Under his legal settlement with the commission, Boesky has agreed to give up $50 million in illicit profits, pay a further penalty of $50 million and plead guilty to a federal felony charge carrying a possible jail term of up to five years.
An analysis of the filings by the Wall Street Journal placing Boesky's Levine-inspired profits at more than $203 million was disputed Monday by SEC spokesman Mary McCue. "We . . . do not believe the number is accurate," she said. "The Journal estimate is not borne out by the facts and is way too high."
Boesky's attorney, Harvey L. Pitt, also questioned the analysis. "Straight math wouldn't necessarily apply here," he said.
Boesky's settlement was the product of negotiations in which Boesky agreed to cooperate with a further SEC probe by testifying about his dealings with other takeover professionals and reportedly by secretly audio- and videotaping his conversations with others. He is also permanently barred from participating in the U.S. securities industry except as a private investor.
In return, the stock speculator was permitted to settle the SEC's civil charges without admitting or denying guilt.
Even assuming that Boesky made only $50 million in illegal profits, the additional $50 million penalty is only one-third of the maximum that could have been sought by the SEC under a 1984 law covering insider transactions. That law allows the commission to seek up to three times the profits earned by an inside trader--in this case, a penalty of up to $150 million.

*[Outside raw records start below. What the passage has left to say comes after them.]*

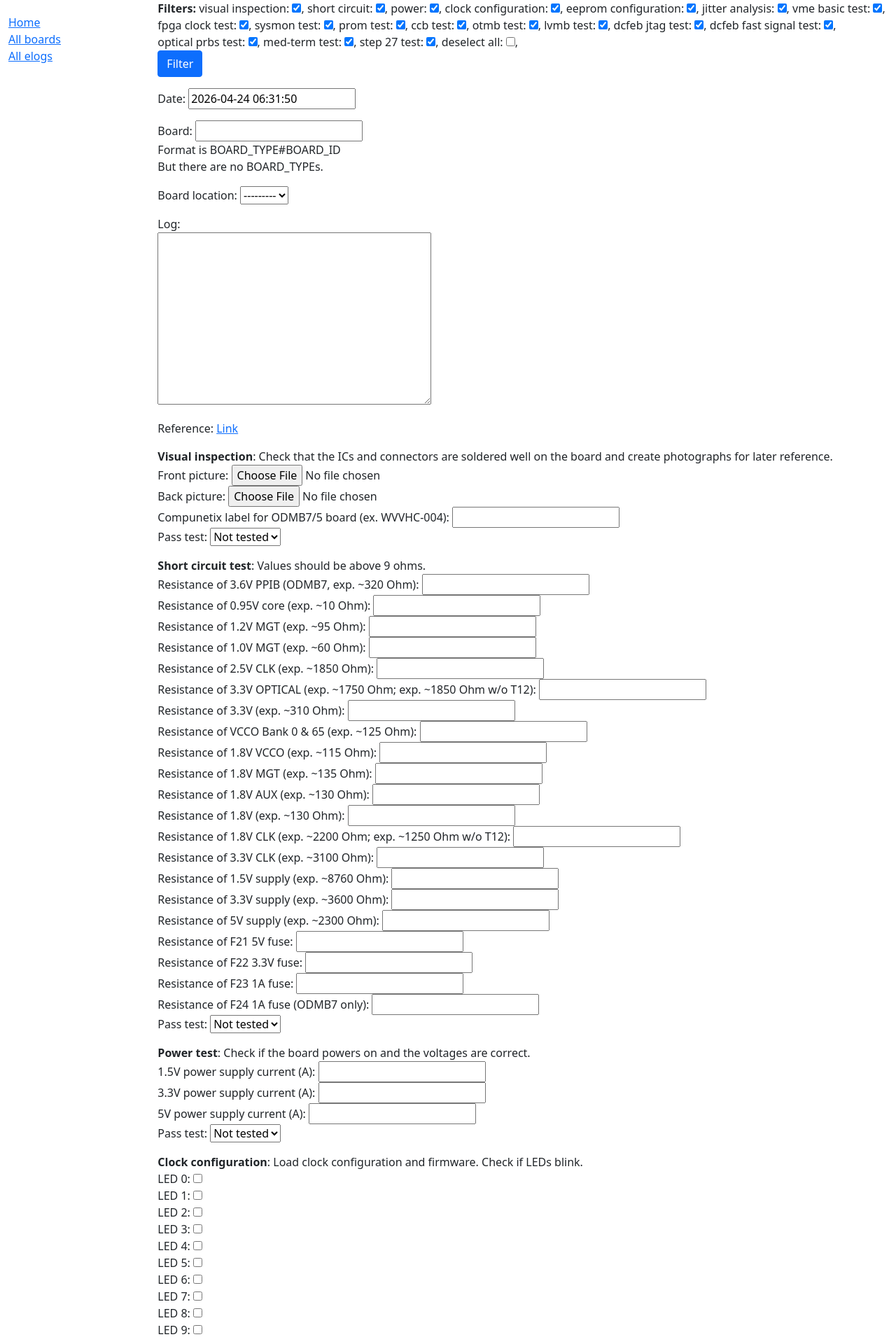
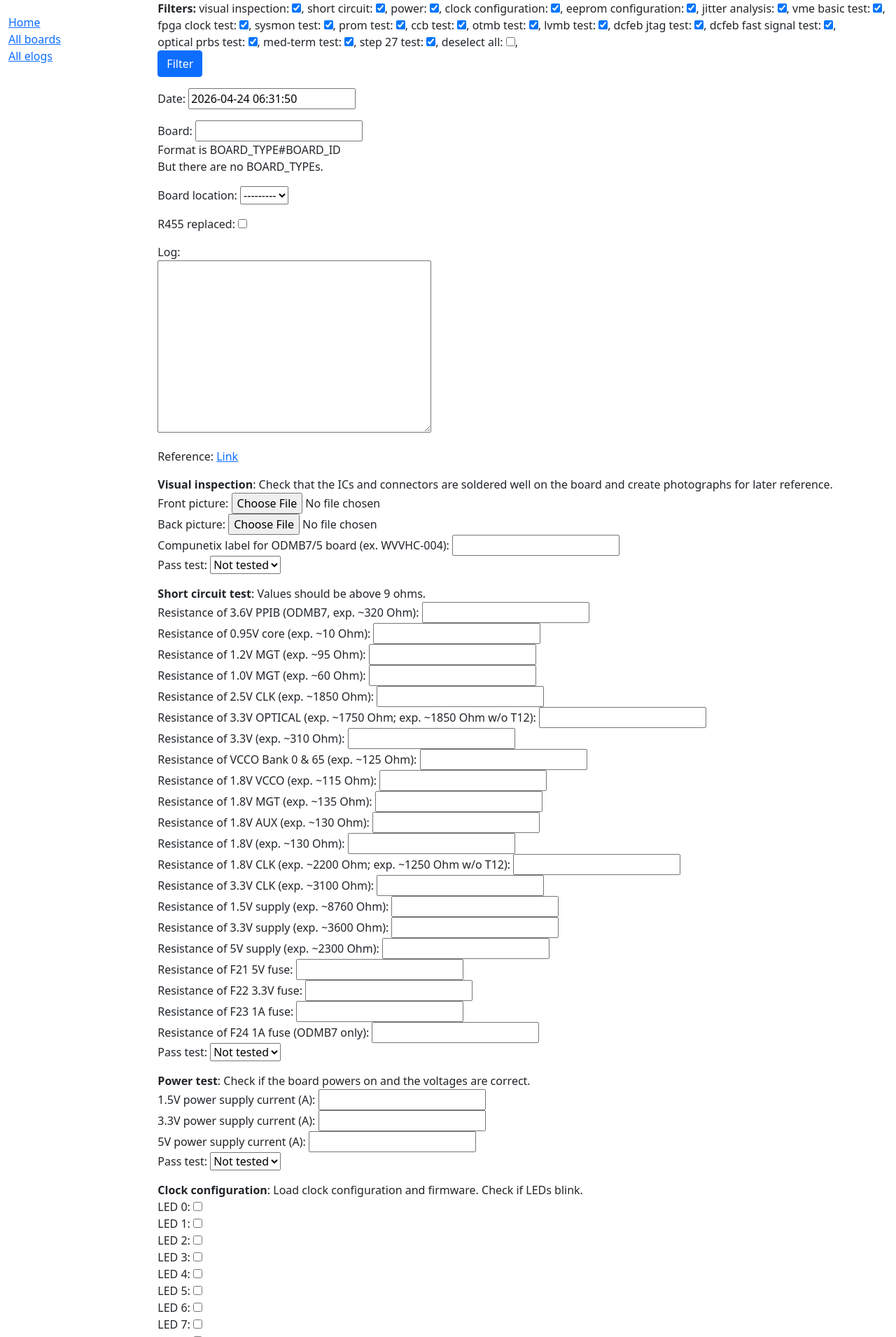
Before and after one commit to odmb/odmb_elog, a Django app: page /elog/boardtest/create/ in a window 1280 px wide. Shown: the top 1910 px of the page at 70% size. Run offline with Django 4.2, Linux system fonts and the light colour scheme; data that the repository does not hold is empty.

Commit message:
Add new Board fields: batch_id, date_code, serial_number, and r455_replaced

```diff
--- a/elog/admin.py
+++ b/elog/admin.py
@@ -23,8 +23,8 @@ class TestsInline(admin.TabularInline):
 
 @admin.register(Board)
 class BoardAdmin(admin.ModelAdmin):
-  list_display = ('board_type', 'board_id', 'location', 'terragreen')
-  list_filter = ('board_type', 'status', 'location', 'terragreen')
+  list_display = ('board_type', 'board_id', 'location', 'terragreen', 'r455_replaced')
+  list_filter = ('board_type', 'location', 'terragreen', 'r455_replaced')
   inlines = [LogInline]
 
 @admin.register(Log)
--- a/elog/filters.py
+++ b/elog/filters.py
@@ -17,7 +17,7 @@ class BoardFilter(django_filters.FilterSet):
 
   class Meta:
     model = Board
-    fields = ['board_id', 'board_type', 'location', 'terragreen']
+    fields = ['board_id', 'board_type', 'location', 'terragreen', 'r455_replaced']
   def _summary_field_names(self):
     names = []
     for db_field in Tests._meta.get_fields():
--- a/elog/forms.py
+++ b/elog/forms.py
@@ -48,14 +48,14 @@ class LogForm(forms.ModelForm):
   board = BoardChoiceField()
   class Meta:
     model = Log
-    fields = ['board', 'date', 'location', 'file', 'text', 'status']
+    fields = ['board', 'date', 'location', 'r455_replaced', 'file', 'text', 'status']
 
 from crispy_forms.helper import FormHelper
 from crispy_forms.layout import Layout, Submit
 class BoardFilterFormHelper(FormHelper):
   form_method = 'GET'
   layout = Layout(
-      'board_id', 'board_type', 'location', 'terragreen', 'test_ucsb_query', 'test_ucsb_or_query', 'test_b904_query', 'test_b904_or_query',
+      'board_id', 'board_type', 'location', 'terragreen', 'test_ucsb_query', 'test_ucsb_or_query', 'test_b904_query', 'test_b904_or_query', 'r455_replaced',
       Submit('submit', 'Apply Filter'),
   )
 
@@ -64,7 +64,7 @@ class LogFilterFormHelper(FormHelper):
   help_text_inline = True
   board_query = forms.CharField()
   layout = Layout(
-      'board_query', 'location', 'status', 'date', 'query', 'test_query', 'test_or_query',
+      'board_query', 'location', 'status', 'r455_replaced', 'date', 'query', 'test_query', 'test_or_query',
       Submit('submit', 'Apply Filter'),
   )
 
@@ -92,7 +92,7 @@ class BoardTestForm(forms.ModelForm):
   board = BoardChoiceField()
   class Meta:
     model = Log
-    fields = ['board', 'date', 'location', 'text']
+    fields = ['board', 'date', 'location', 'r455_replaced', 'text']
 
 class VisualInspectionsForm(forms.Form):
   template_name = "board_tests/visualinspectionform.html"
--- a/elog/models.py
+++ b/elog/models.py
@@ -43,6 +43,11 @@ class Board(models.Model):
   location = models.ForeignKey('Location', on_delete=models.SET_NULL, null=True)
   location_log_id = models.IntegerField(null=True, blank=True)
   terragreen = models.ForeignKey('TerraGreen', on_delete=models.SET_NULL, null=True, blank=True)
+  batch_id = models.CharField(max_length=200, null=True, blank=True, help_text="Enter 5-character batch id (format: AAA00)")
+  date_code = models.IntegerField(null=True, blank=True, help_text="Enter 4-digit date code")
+  serial_number = models.IntegerField(null=True, blank=True, help_text="Enter the serial number labeled SN")
+  r455_replaced = models.BooleanField(default=False)
+  r455_replaced_log_id = models.IntegerField(null=True, blank=True)
   status = models.ForeignKey('BoardStatus', on_delete=models.SET_NULL, null=True, blank=True)
   tests = models.OneToOneField('Tests', on_delete=models.SET_NULL, null=True, blank=True)
 
@@ -78,6 +83,7 @@ class Log(models.Model):
   board = models.ForeignKey('Board', on_delete=models.CASCADE)
   date = models.DateTimeField(default=get_now, help_text="Format is YYYY-MM-DD HH:MM")
   location = models.ForeignKey('Location', on_delete=models.SET_NULL, null=True, blank=True, verbose_name="board location")
+  r455_replaced = models.BooleanField(default=False)
   file = models.FileField(null=True, blank=True)
   text = models.TextField(null=True, blank=True, verbose_name="log")
   status = models.ForeignKey('BoardStatus', on_delete=models.SET_NULL, null=True, blank=True)
--- a/elog/tables.py
+++ b/elog/tables.py
@@ -42,7 +42,7 @@ class BoardTable(tables.Table):
   class Meta:
     model = Board
     template_name = "django_tables2/bootstrap.html"
-    fields = ("board_type", "board_id", "location", "terragreen", "tests_ucsb", "tests_b904")
+    fields = ("board_type", "board_id", "location", "terragreen", "r455_replaced", "tests_ucsb", "tests_b904")
 
 
 from django.urls import reverse
--- a/elog/templates/board_tests/boardtest.html
+++ b/elog/templates/board_tests/boardtest.html
@@ -53,6 +53,11 @@ function htmlDecode(input) {
       <p></p>
     </div>
     <div>
+      {{ form.r455_replaced.label_tag }} {{ form.r455_replaced }}
+      {{ form.r455_replaced.errors }}
+      <p></p>
+    </div>
+    <div>
       {{ form.text.label_tag }} <br>
       {{ form.text }}
       {{ form.text.errors }}
--- a/elog/templates/elog/board_detail.html
+++ b/elog/templates/elog/board_detail.html
@@ -5,6 +5,9 @@
 
   <p><strong>Location: </strong>{{ board.location }}</p>
   <p><strong>TerraGreen: </strong>{{ board.terragreen }}</p>
+  <p><strong>Compunetics ID: </strong>{{ board.batch_id }}-{{ board.date_code }}-{{ board.serial_number }}</p>
+  <p><small>Format: batch ID - date code - serial number</small></p>
+  <p><strong>R455 replaced: </strong>{{ board.r455_replaced }}</p>
   <p><strong>Status: </strong>{{ board.status }}</p>
   <p><strong>Tests: </strong>{{ log.tests.r_summary }}</p>
   {% for testform in testforms %}
--- a/elog/templates/elog/board_form.html
+++ b/elog/templates/elog/board_form.html
@@ -4,6 +4,9 @@
 {% block content %}
   <form action="" method="post">
     {% csrf_token %}
+    <p class="text-muted">
+      The batch ID, date code, and serial number are located on the lower-left front of the board, usually next to the T12/R12 and B04 ports.
+    </p>
     <table>
     {{ form|crispy }}
     </table>
--- a/elog/templates/elog/log_detail.html
+++ b/elog/templates/elog/log_detail.html
@@ -6,6 +6,7 @@
   <p><strong>Board: </strong><a href="{{ log.board.get_absolute_url }}">{{ log.board }}</a></p>
   <p><strong>Date: </strong>{{ log.date }}</p>
   <p><strong>Board Location: </strong>{{ log.location }}</p>
+  <p><strong>R455 Replaced?: </strong>{{ log.r455_replaced }}</p>
   <p><strong>File: </strong>{{ log.file }}</p>
   <p><strong>Log: </strong>{{ log.text }}</p>
   <p><strong>Status: </strong>{{ log.status }}</p>
--- a/elog/views.py
+++ b/elog/views.py
@@ -137,6 +137,7 @@ class LogCreate(CreateView):
   def form_valid(self, form):
     self.object = form.save()
     self.object.board.location = self.object.location
+    self.object.board.r455_replaced = self.object.r455_replaced
     self.object.board.save()
     return HttpResponseRedirect(self.get_success_url())
 
@@ -147,7 +148,7 @@ class LogDelete(DeleteView):
 
 class BoardCreate(CreateView):
   model = Board
-  fields = ['board_id', 'board_type', 'location', 'terragreen']
+  fields = ['board_id', 'board_type', 'location', 'terragreen', 'batch_id', 'date_code', 'serial_number', 'r455_replaced']
   def form_valid(self, form):
     self.object = form.save()
     return HttpResponseRedirect(self.get_success_url())
@@ -227,6 +228,7 @@ def get_boardtest(request, *args, **kwargs):
       board_obj = form.cleaned_data['board']
       date_obj = form.cleaned_data['date']
       location_obj = form.cleaned_data['location']
+      r455_replaced_obj = form.cleaned_data['r455_replaced']
       text_obj = form.cleaned_data['text']
       # Fill form data
       form_data = {}
@@ -243,11 +245,13 @@ def get_boardtest(request, *args, **kwargs):
       #print('test_form: ',form_data)
       tests_obj = Tests(**form_data)
       tests_obj.save()
-      log_obj = Log(board=board_obj, date=date_obj, location=location_obj, tests=tests_obj, text=text_obj)
+      log_obj = Log(board=board_obj, date=date_obj, location=location_obj, r455_replaced=r455_replaced_obj, tests=tests_obj, text=text_obj)
       log_obj.save()
       # Update objects in db
       board_obj.location_log_id = log_obj.id
       board_obj.location = location_obj
+      board_obj.r455_replaced_log_id = log_obj.id
+      board_obj.r455_replaced = r455_replaced_obj
       board_obj.save()
       #print(board_obj.pk)
       #print('pre',tests_obj.r_summary_log_id)
@@ -357,6 +361,7 @@ def update_boardtest(request, *args, **kwargs):
         board_obj = form.cleaned_data['board']
         date_obj = form.cleaned_data['date']
         location_obj = form.cleaned_data['location']
+        r455_replaced_obj = form.cleaned_data['r455_replaced']
         text_obj = form.cleaned_data['text']
         # Fill form data
         form_data = {}
@@ -386,6 +391,7 @@ def update_boardtest(request, *args, **kwargs):
         log_obj.board = board_obj
         log_obj.date = date_obj
         log_obj.location = location_obj
+        log_obj.r455_replaced = r455_replaced_obj
         log_obj.text = text_obj
         log_obj.save()
         #Log.objects.filter(pk=log_id).update(board=board_obj, date=date_obj, location=location_obj, text=text_obj)
@@ -398,6 +404,9 @@ def update_boardtest(request, *args, **kwargs):
         #print('location log id',board_obj.location_log_id, 'current log id', log_obj.id)
         if log_obj.id == board_obj.location_log_id:
             board_obj.location = location_obj
+            board_obj.save()
+        if log_obj.id == board_obj.r455_replaced_log_id:
+            board_obj.r455_replaced = r455_replaced_obj
             board_obj.save()
         # Update board status if test_log_id == log_obj.id
         modified_test_basenames = []
@@ -433,7 +442,7 @@ def update_boardtest(request, *args, **kwargs):
             break
       testforms_view.append(form)
       testforms_initial[testform_name] = True
-    boardtest_initial = {'board':log_obj.board, 'date':log_obj.date, 'location':log_obj.location, 'text':log_obj.text}
+    boardtest_initial = {'board':log_obj.board, 'date':log_obj.date, 'location':log_obj.location, 'r455_replaced':log_obj.r455_replaced, 'text':log_obj.text}
     # Fill form
     form = BoardTestForm(prefix='boardtest', initial=boardtest_initial)
     testfilter = TestFilterForm(prefix='testfilter', initial=testforms_initial)
```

The indications of the magnitude of Boesky's possible profits, along with earlier disclosures that an investment fund he controlled sold $440 million of securities prior to announcement of his settlement, have amplified congressional calls for a tightening of insider trading laws and may increase criticism of the SEC's handling of the record-setting case.
"Now we have to ask, did the SEC tell the whole story," said Sen. Howard M. Metzenbaum (D-Ohio), who hopes to head a revived antitrust subcommittee within the Senate Judiciary Committee when the newly Democratic Congress convenes in January.
Among the unanswered questions, Metzenbaum said, is the tax consequences of Boesky's fine. "I'm not sure how much of the fine is tax-deductible" to Boesky, Metzenbaum said. Referring to SEC Chairman John S. R. Shad, he added: "When I asked Mr. Shad, he didn't know."
He also took the opportunity to blame the Republican Reagan Administration and the GOP-controlled Senate for failing to restrain the takeover fever that contributed to Boesky's trading profits.
"Let's face it, for six years, we've had an Administration that's been indifferent," Metzenbaum said. "Some of us in Congress have a different approach, and we are going to make the effort, and my guess is we are going to be reasonably successful."
Others in Congress suggested that any leniency that Boesky may have gained financially should be balanced by strict criminal sentencing. Said Rep. Don Edwards (D-San Jose), a member of the House Judiciary subcommittee on monopolies: "He has to go to the slammer. We're going to keep after him and holler all get-out if he doesn't get the maximum."
The SEC has never disclosed if it knows of the full extent of Boesky's illegal trading. In its Nov. 14 complaint, the commission listed seven takeovers or corporate restructurings in which the stock speculator traded on advance information provided by Levine between February, 1985, and April, 1986. Levine at the time was a mergers specialist at the firm of Drexel Burnham Lambert, and Boesky was a client of the firm.
On three of the deals cited, the agency said, Boesky made about $9.1 million after buying stock on Levine's suggestion. The stocks were those of Nabisco Brands, Houston Natural Gas and FMC Corp. The SEC said Boesky agreed to pay Levine 5% of his profits on those deals, or an indicated $455,000.